The interesting thing about this is the docuseries is not being shown on the WWE Network. There are a number of documentaries on the network, including a multi-part docuseries on The Undertaker. However, Meltzer reports that the McMahon docuseries will be the highest budgeted in Netflix history, which means a bigger audience will see the story of one of the most influential figures in sports entertainment.
WWE & Bill Simmons producing a multi-part Netflix documentary on Vince McMahon, will be one of the highest budgeted Netflix docs in history.— Dave Meltzer (@davemeltzerWON) October 29, 2020
McMahon, 75, is the reason WWE is the top pro wrestling promotion in the world. After taking control of the company from his father in 1982, McMahon began to grow the company into a national brand. And with guys like Andre The Giant and Hulk Hogan on the roster, WWE became a huge success in the 1980s going into the 1990s. One big thing McMahon is known for is the creation of WrestleMania, which is the biggest event in all of pro wrestling.
“Our guys and gals are so passionate about what they do,” McMahon said to NOLA.com in 2017. “They're very eager to learn. ... Hogan used to call it Titan Training because we used to be known as Titan Sports many, many years ago. You're taught respect. When one of our talent walks in here, he's going to look you in the eye, and he's going to shake your hand. He's going to be cordial, and it's the way you want to be treated."

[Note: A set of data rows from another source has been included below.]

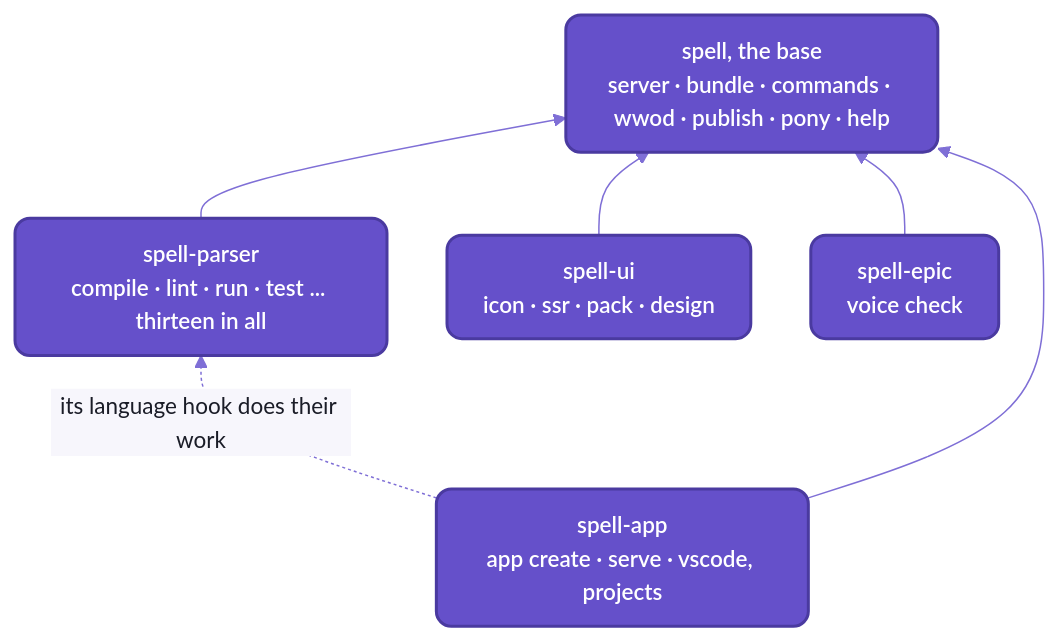
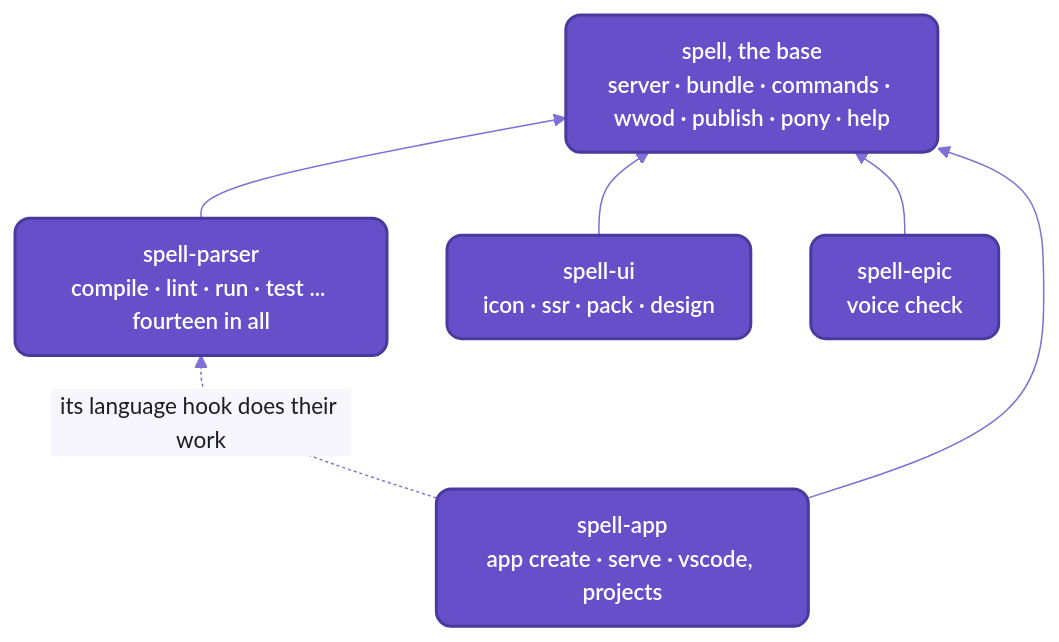
Before and after one commit to spell-app/spell: the diagram in README/cli.md, drawn with Mermaid. The commit also changed other lines of this file and 21 other files, not shown here.

````diff
--- a/README/cli.md
+++ b/README/cli.md
@@ -250,14 +250,14 @@
 ```mermaid
 %%{init: {"theme":"base","themeVariables":{"fontFamily":"-apple-system, BlinkMacSystemFont, Segoe UI, Helvetica, Arial, sans-serif","fontSize":"15px","primaryColor":"#EFECFB","primaryBorderColor":"#6550CA","primaryTextColor":"#1A1C27","secondaryColor":"#F4F1E9","tertiaryColor":"#F7F6FC","lineColor":"#7F6FD6","textColor":"#7F6FD6","clusterBkg":"#F7F6FC","clusterBorder":"#B9B0E8","titleColor":"#1A1C27","edgeLabelBackground":"#F7F6FC","actorBkg":"#EFECFB","actorBorder":"#6550CA","actorTextColor":"#1A1C27","actorLineColor":"#9C90DE","signalColor":"#7F6FD6","signalTextColor":"#7F6FD6","labelBoxBkgColor":"#EFECFB","labelBoxBorderColor":"#6550CA","labelTextColor":"#1A1C27","loopTextColor":"#7F6FD6","noteBkgColor":"#F1E7D4","noteBorderColor":"#C9B48A","noteTextColor":"#1A1C27","activationBkgColor":"#DCD6F7","activationBorderColor":"#6550CA","sequenceNumberColor":"#FFFFFF"},"flowchart":{"curve":"basis","padding":12,"nodeSpacing":40,"rankSpacing":44}}}%%
 flowchart BT
   base["spell, the base<br/>server · bundle · commands · wwod · publish · pony · help"]
-  lang["spell-parser<br/>compile · lint · run · test ... thirteen in all"] --> base
+  lang["spell-parser<br/>compile · lint · run · test ... fourteen in all"] --> base
   ui["spell-ui<br/>icon · ssr · pack · design"] --> base
   epic["spell-epic<br/>voice check"] --> base
   app["spell-app<br/>app create · serve · vscode, projects"] --> base
   app -. "its language hook does their work" .-> lang
   %% the Spell look:  yarn mermaid:pretty
   classDef default fill:#EFECFB,stroke:#6550CA,stroke-width:1.5px,color:#1A1C27,rx:8px,ry:8px
   classDef repo fill:#6550CA,stroke:#4A3AA0,stroke-width:2px,color:#FFFFFF,rx:10px,ry:10px,font-weight:600
   class base,lang,ui,epic,app repo
 ```
````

McMahon not only works behind the scenes, but he's also one of the most popular characters in WWE. However, don't expect him to be on TV on a regular basis anymore. "I enjoyed it, but it just ate up so much time personally, and I couldn't produce and direct, which is what I love to do," McMahon said in the same 2017 interview. "I love to help create new stars and tweak this and help them grow here. I can't do that as a talent because you have to have your head wrapped around that."